Exercise requirements:
Filter the data for lines with the word "section" and copy those lines.

Given records:
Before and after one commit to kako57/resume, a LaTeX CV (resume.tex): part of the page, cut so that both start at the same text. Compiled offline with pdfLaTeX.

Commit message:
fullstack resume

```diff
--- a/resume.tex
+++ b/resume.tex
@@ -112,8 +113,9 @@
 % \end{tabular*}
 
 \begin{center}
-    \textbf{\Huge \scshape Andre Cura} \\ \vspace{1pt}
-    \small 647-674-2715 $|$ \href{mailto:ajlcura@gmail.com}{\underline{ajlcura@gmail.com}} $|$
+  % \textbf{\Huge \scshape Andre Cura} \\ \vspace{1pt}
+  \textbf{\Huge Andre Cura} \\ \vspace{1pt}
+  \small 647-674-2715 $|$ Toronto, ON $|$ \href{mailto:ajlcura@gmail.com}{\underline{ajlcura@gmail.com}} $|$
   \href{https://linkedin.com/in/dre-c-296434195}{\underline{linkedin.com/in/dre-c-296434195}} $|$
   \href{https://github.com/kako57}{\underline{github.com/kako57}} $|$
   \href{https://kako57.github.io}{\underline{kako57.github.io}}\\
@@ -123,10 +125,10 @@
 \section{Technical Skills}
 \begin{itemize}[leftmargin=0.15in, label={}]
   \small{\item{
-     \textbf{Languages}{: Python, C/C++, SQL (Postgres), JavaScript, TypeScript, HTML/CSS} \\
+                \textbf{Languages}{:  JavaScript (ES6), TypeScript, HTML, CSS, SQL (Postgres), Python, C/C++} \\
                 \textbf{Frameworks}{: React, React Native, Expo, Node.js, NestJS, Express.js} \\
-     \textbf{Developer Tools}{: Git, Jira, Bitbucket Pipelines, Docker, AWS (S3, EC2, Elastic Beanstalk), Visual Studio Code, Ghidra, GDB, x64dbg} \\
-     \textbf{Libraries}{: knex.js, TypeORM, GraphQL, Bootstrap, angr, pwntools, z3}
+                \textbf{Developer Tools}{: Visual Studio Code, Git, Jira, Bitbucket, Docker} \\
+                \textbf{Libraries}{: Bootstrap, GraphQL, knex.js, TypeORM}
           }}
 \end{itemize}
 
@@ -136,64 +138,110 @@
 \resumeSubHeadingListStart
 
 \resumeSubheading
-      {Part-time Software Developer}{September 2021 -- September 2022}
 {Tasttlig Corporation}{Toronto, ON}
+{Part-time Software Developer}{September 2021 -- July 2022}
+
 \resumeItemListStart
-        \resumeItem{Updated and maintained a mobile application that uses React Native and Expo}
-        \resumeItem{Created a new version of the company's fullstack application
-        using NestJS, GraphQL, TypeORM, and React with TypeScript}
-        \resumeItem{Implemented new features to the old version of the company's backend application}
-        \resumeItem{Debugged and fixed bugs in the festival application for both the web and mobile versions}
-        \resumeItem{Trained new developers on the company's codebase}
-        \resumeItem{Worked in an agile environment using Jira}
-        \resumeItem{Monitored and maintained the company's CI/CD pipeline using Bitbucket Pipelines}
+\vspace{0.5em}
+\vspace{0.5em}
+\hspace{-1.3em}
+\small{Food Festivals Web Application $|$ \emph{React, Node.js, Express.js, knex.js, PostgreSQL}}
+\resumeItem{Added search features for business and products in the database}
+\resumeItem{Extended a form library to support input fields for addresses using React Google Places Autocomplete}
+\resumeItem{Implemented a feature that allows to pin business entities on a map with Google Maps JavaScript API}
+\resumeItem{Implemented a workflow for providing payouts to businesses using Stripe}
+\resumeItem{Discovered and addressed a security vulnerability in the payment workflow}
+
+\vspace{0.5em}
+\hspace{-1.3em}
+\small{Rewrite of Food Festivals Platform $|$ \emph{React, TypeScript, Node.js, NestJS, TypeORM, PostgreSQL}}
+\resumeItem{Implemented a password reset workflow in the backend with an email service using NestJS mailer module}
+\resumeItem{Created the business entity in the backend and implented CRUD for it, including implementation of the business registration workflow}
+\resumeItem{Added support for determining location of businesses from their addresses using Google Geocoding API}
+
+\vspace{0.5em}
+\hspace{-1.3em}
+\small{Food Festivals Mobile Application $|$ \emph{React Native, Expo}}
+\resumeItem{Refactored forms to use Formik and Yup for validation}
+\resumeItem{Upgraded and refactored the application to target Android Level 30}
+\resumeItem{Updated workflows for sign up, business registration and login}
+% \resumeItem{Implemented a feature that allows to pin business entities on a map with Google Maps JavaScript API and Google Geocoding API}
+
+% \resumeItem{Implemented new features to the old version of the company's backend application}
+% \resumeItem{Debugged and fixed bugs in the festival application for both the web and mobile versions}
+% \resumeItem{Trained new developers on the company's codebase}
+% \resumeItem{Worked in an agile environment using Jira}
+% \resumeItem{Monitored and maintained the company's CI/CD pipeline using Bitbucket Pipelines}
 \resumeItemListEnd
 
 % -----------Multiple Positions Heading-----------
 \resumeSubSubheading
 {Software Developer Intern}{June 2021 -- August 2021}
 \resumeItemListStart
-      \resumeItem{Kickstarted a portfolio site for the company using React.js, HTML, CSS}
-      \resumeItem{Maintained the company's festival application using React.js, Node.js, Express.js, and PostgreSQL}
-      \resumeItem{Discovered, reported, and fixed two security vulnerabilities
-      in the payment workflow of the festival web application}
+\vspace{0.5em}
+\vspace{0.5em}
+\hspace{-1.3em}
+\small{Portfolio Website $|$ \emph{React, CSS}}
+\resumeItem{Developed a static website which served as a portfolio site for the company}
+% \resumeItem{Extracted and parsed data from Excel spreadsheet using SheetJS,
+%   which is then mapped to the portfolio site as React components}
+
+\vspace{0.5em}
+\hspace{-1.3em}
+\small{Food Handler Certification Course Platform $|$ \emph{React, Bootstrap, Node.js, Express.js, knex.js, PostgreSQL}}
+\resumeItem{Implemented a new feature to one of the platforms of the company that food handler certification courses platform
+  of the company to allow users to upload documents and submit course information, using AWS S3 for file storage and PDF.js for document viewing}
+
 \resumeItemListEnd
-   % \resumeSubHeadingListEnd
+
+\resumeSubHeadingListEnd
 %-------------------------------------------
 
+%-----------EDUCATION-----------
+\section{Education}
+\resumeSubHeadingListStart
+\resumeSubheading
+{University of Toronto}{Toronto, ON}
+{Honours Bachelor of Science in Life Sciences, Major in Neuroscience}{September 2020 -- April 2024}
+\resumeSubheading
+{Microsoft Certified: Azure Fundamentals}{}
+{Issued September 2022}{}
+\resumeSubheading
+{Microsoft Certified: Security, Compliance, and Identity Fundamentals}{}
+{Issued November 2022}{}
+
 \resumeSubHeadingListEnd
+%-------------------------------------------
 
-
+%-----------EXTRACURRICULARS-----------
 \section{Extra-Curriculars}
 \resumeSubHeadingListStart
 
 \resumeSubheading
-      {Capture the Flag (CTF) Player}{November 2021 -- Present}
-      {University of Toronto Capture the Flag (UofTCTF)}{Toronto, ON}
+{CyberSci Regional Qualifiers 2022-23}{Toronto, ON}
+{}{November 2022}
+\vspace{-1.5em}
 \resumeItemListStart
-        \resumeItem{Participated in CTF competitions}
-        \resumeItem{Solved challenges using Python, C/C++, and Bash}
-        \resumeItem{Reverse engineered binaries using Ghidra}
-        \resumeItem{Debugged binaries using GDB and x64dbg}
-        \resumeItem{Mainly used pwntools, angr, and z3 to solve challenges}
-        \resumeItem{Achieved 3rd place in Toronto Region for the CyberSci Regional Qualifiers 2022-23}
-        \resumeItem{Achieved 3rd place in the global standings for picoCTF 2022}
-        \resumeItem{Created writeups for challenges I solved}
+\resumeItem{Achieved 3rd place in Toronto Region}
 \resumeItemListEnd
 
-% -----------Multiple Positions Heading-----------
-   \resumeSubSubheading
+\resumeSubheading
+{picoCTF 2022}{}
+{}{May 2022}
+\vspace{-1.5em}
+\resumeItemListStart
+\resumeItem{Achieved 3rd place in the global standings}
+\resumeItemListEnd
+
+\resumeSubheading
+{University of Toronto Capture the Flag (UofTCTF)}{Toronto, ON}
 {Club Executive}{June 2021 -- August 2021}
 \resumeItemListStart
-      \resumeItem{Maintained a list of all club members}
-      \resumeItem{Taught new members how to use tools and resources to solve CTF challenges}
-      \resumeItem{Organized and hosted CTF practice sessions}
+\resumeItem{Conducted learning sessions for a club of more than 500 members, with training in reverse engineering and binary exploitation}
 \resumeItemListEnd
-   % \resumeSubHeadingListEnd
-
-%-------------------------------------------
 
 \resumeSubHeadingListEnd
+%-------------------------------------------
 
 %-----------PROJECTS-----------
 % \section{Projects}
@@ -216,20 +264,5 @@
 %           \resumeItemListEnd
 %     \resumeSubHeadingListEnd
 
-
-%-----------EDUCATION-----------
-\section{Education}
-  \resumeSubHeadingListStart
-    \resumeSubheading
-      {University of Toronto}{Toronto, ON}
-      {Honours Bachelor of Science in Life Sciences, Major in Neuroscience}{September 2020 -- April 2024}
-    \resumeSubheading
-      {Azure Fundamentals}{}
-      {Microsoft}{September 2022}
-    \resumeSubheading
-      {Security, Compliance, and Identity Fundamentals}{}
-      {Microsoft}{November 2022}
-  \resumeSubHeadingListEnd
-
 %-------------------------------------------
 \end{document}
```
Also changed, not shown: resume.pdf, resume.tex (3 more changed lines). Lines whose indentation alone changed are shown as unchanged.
--
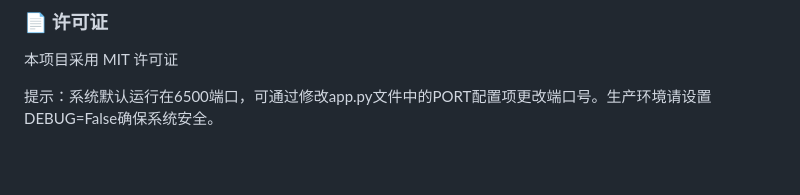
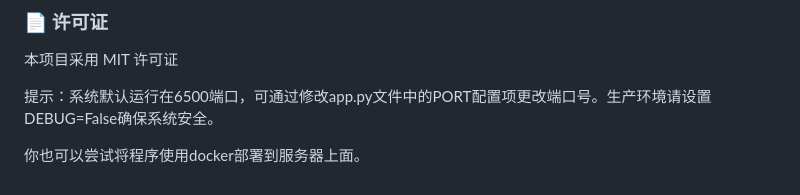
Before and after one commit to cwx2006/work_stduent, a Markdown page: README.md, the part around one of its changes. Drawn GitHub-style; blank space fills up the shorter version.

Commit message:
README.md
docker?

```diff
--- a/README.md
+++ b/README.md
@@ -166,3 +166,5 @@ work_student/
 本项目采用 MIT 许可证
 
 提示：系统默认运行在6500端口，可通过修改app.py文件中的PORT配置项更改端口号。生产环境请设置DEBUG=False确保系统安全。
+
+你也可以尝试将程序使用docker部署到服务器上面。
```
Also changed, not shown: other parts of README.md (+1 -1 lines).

Answer:
 \section{Technical Skills}
+\section{Education}
 \section{Extra-Curriculars}
 % \section{Projects}
-\section{Education}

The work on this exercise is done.